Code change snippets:
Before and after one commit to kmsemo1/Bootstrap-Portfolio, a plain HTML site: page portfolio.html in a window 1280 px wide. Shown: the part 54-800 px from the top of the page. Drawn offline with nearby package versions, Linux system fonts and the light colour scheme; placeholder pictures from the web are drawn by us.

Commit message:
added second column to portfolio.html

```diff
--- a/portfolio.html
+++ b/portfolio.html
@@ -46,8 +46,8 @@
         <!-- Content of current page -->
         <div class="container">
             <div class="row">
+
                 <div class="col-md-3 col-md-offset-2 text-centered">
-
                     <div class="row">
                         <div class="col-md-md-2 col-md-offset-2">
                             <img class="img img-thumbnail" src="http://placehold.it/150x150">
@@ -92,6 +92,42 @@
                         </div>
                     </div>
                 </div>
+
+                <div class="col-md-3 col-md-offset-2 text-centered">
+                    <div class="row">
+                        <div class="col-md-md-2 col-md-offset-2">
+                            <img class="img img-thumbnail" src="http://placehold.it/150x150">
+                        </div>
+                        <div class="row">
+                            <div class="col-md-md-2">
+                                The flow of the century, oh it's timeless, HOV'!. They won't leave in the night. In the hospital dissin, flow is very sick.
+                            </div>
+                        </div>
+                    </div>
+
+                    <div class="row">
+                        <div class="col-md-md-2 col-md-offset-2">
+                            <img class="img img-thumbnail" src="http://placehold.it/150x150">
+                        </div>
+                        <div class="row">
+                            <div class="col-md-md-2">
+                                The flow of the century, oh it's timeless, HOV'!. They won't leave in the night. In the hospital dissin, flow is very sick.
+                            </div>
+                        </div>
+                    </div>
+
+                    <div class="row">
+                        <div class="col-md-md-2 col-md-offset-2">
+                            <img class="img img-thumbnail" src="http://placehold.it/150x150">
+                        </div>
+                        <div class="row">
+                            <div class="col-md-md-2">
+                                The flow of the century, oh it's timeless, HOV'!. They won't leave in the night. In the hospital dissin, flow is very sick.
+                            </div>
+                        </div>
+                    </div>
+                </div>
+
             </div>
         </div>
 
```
==
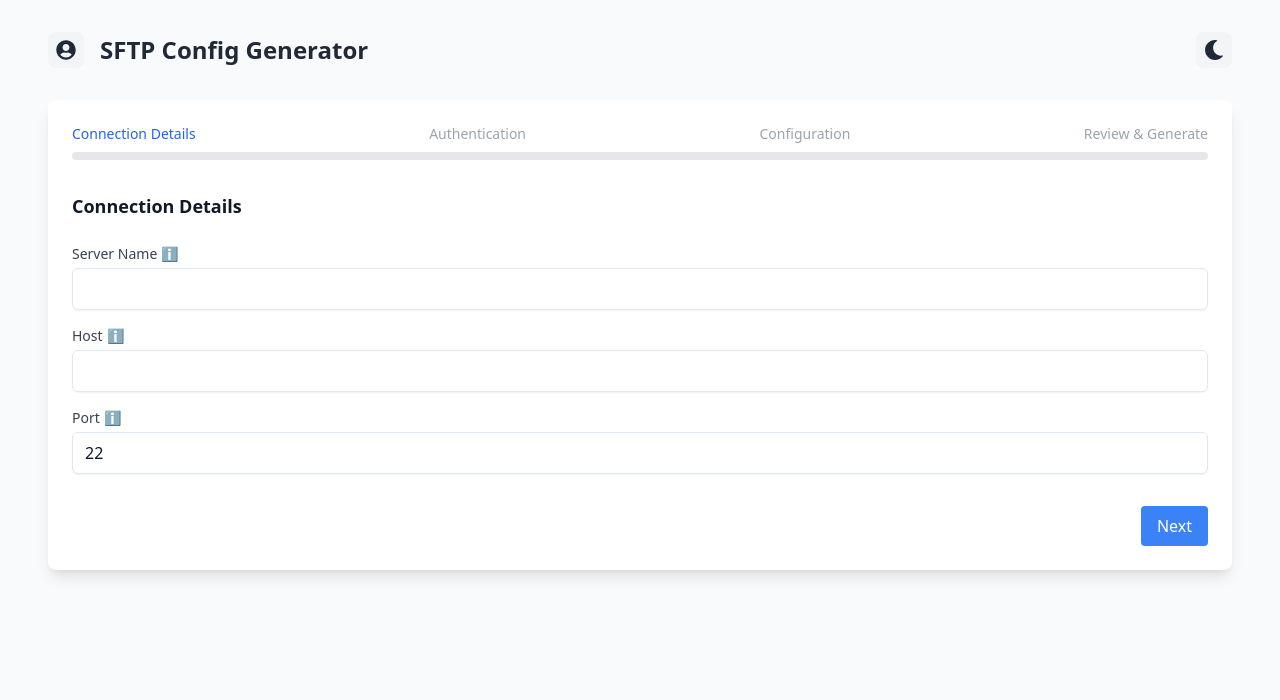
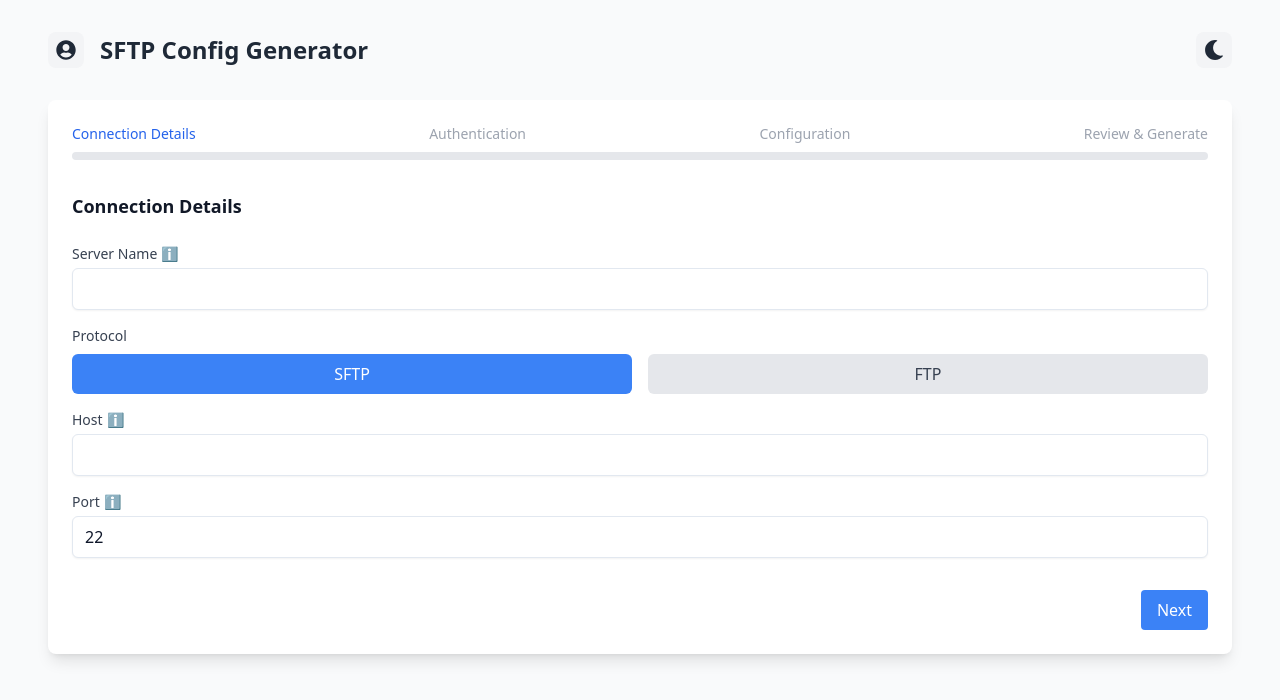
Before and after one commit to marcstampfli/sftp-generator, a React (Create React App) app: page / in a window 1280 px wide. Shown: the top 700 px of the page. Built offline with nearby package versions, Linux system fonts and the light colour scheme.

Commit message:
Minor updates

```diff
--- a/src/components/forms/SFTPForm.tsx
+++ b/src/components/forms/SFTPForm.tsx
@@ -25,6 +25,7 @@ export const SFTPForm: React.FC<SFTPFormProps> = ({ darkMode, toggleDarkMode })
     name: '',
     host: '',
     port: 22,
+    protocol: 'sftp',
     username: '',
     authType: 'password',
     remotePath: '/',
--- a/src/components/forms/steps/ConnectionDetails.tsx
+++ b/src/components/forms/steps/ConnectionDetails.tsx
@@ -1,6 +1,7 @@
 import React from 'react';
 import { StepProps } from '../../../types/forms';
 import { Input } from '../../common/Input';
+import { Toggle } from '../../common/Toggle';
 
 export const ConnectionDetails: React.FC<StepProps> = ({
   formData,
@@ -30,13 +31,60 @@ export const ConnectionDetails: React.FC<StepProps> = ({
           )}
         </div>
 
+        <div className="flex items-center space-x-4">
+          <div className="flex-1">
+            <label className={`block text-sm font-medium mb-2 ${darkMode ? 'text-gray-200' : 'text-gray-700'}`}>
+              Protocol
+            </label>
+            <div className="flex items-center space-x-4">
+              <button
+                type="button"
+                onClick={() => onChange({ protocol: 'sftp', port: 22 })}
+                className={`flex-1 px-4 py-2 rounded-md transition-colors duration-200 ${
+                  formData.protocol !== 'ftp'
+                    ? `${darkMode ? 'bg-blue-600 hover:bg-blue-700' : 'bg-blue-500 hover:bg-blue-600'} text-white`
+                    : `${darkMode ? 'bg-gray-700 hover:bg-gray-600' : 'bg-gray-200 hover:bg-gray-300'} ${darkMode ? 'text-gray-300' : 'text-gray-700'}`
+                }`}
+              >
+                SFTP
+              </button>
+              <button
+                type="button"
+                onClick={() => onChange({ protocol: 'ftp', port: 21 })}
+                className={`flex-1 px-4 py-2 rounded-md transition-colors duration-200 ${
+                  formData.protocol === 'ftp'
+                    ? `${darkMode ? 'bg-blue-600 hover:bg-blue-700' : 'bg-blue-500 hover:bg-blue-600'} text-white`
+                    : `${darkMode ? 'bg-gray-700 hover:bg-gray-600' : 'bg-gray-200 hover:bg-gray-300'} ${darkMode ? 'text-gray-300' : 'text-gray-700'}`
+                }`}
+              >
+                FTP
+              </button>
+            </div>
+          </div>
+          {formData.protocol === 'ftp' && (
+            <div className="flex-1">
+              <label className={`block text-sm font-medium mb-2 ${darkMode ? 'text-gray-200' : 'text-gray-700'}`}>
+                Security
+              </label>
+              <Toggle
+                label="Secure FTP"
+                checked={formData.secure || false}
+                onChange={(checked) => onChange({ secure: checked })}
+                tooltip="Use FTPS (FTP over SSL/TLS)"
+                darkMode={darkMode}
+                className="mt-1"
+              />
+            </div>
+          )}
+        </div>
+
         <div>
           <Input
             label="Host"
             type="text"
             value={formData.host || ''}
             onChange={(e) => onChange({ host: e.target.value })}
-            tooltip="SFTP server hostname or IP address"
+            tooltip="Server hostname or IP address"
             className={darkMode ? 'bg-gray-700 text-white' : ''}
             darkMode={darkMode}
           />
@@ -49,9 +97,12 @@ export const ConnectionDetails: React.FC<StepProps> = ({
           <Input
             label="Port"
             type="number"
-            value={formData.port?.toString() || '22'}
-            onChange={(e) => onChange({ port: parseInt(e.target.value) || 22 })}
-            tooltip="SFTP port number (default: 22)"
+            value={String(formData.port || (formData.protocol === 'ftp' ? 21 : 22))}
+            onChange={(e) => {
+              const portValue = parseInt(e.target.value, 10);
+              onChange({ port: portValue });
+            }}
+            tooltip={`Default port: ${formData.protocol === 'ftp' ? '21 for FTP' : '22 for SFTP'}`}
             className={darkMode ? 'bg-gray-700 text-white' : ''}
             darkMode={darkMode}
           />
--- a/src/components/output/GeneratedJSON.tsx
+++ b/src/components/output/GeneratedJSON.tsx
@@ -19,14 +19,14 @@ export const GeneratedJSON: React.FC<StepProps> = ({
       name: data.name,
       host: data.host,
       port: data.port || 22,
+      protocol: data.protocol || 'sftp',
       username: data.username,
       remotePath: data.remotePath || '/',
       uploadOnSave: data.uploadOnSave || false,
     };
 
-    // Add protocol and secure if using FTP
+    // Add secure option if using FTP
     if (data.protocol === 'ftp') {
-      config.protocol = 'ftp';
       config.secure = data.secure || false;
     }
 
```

* _What you are asked to do_:
Your answer should consist of each line above in which "formData" appears.

* _Output_:
   formData,
+                  formData.protocol !== 'ftp'
+                  formData.protocol === 'ftp'
+          {formData.protocol === 'ftp' && (
+                checked={formData.secure || false}
             value={formData.host || ''}
-            value={formData.port?.toString() || '22'}
+            value={String(formData.port || (formData.protocol === 'ftp' ? 21 : 22))}
+            tooltip={`Default port: ${formData.protocol === 'ftp' ? '21 for FTP' : '22 for SFTP'}`}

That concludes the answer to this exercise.